Generic Contractors Are Fading Away, Brand Names Are Shining
Remember the isles of generic vegetables at the grocery stores back in the recession of the 1990's? Just like the manufacturers of those cans of generic vegetables, during the recent recession many contractors put themselves into a commodity market where the consumer chooses product based on price.
Manufacturers of those generic foods told us what was in the can was the same thing you would get if you bought the name brand products. They also told us that the reason they could sell at low prices was because they didn't do any advertising and skipped the fancy labels on the can. Essentially during the recession of the early 90's manufacturers of these products were banking on cash challenged consumers being attracted to their low prices for what they claimed to be the same quality of products they would get if they purchased the more expensive name brands.
Here today, gone tomorrow
My recollection is that those products occupied a few isles at the supermarket during the early years of the recession and consumers did give them a try. But, by the end of the recession consumers stopped buying them and the isles went away. My theory is that consumers discovered the products weren't the same quality as the name brands, the quality of the food often varied from purchase to purchase, and even at a lower price buying them just wasn't worth it. I can tell you from my own experience that my kids wouldn't eat the generic spinach. For my family saving money on generic foods really didn't save us any money at all because what we bought didn't serve the purpose for buying it.
I would suggest the same thing is currently happening to many contractors who resorted to similar tactics. To lower their prices they too at the start of the recent recession took on generic labels and stopped doing any marketing and advertising. They also offered their services with the promise that even at low prices consumers would get the same quality project the well known name brand contractors were offering. Like the generic food manufacturers of the 90's, now that the economy is improving, these contractors are finding it hard to sell anything at all.
Here’s my message

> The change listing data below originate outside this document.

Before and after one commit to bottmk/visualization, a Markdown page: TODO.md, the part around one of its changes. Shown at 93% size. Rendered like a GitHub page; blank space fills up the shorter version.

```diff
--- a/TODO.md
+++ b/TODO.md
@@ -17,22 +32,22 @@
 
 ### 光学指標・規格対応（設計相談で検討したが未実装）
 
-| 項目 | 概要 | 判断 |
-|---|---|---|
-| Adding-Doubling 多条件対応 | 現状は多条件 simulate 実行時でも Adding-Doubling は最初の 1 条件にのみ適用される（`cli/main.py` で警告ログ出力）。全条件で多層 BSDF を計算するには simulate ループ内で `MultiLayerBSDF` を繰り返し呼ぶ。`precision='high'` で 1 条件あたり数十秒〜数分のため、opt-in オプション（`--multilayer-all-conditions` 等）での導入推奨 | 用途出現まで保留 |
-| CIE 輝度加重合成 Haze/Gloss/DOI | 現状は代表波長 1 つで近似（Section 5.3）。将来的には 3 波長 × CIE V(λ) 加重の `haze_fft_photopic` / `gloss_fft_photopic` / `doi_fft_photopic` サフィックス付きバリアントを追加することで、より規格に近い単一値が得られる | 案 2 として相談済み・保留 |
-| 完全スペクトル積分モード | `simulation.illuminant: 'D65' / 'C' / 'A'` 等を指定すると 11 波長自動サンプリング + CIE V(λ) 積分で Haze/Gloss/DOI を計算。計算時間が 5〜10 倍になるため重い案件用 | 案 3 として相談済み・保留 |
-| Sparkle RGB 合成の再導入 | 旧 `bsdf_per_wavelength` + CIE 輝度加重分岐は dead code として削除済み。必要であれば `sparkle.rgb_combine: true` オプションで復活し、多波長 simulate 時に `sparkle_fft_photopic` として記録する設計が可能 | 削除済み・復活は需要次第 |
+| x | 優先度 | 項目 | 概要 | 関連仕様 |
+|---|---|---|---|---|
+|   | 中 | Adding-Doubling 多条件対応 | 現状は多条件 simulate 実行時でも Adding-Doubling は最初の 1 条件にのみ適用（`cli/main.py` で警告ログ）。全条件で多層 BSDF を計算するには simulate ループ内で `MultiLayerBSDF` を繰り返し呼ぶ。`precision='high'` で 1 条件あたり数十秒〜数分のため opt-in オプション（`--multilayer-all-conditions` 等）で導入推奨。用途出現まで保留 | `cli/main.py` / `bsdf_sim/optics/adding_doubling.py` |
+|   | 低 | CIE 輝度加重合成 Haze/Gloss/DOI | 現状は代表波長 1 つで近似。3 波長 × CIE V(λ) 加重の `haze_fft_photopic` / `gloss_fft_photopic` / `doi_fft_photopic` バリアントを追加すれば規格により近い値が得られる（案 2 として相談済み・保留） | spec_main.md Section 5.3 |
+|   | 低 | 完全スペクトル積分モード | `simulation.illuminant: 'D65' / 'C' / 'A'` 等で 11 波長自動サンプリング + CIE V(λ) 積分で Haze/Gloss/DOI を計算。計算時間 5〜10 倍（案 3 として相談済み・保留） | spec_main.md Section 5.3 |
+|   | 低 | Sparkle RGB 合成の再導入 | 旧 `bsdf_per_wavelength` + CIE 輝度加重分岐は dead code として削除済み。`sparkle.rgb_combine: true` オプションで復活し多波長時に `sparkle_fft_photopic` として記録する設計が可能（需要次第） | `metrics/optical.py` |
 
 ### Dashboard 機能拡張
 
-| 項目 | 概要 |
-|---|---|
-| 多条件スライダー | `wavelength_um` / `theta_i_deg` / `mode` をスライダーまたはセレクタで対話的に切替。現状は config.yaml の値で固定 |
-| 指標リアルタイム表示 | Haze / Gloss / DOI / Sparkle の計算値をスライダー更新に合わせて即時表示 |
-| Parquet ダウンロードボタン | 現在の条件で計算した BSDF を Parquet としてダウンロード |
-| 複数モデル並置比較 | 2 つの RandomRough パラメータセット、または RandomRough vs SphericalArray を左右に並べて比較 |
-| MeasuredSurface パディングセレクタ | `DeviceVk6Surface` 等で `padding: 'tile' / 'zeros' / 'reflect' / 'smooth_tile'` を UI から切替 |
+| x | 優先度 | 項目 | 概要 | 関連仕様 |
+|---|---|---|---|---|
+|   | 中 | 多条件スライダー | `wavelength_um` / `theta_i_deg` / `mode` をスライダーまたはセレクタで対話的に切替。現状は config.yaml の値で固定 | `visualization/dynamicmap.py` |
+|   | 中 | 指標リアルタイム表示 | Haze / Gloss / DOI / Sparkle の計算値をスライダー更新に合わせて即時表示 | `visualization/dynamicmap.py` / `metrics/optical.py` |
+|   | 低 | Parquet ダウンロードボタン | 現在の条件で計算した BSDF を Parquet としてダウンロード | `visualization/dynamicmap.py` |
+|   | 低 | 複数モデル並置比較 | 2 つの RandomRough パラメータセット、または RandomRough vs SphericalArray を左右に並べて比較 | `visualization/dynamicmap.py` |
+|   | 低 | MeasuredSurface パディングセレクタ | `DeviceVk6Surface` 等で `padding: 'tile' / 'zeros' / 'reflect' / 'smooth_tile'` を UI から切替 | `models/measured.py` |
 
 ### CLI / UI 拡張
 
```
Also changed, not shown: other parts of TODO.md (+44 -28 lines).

This should serve as a wake-up call for contractors who want to stay in business and actually earn enough money to live well, maybe even eventually be able to retire when their body's give out due to old age. Let's face it, if your selling strategy is to be the lowest price, you need to be the loser to win. When consumers are short on money they may be willing to give you a try, but if your offering leaves a bad taste in their mouth they will likely go back to buying from the name brands as their income improves.
If you are having a hard time accepting my thoughts in this article just take a look around you. All over the country I am hearing from name brand contractors who are overwhelmed with work, are raising their prices and desperately need more staff to help them get the work done. At the same time generic contractors are complaining that they have very little work and consumers inquiring about their services are still aggressively beating them up on price. Like the generic vegetables, I am pretty confident many contractors with generic labels will soon be gone from the isles where consumers shop for a contractor.
Think about it.
If you brought a 30 pack of generic beer to a Super Bowl party, would your buddies let you in?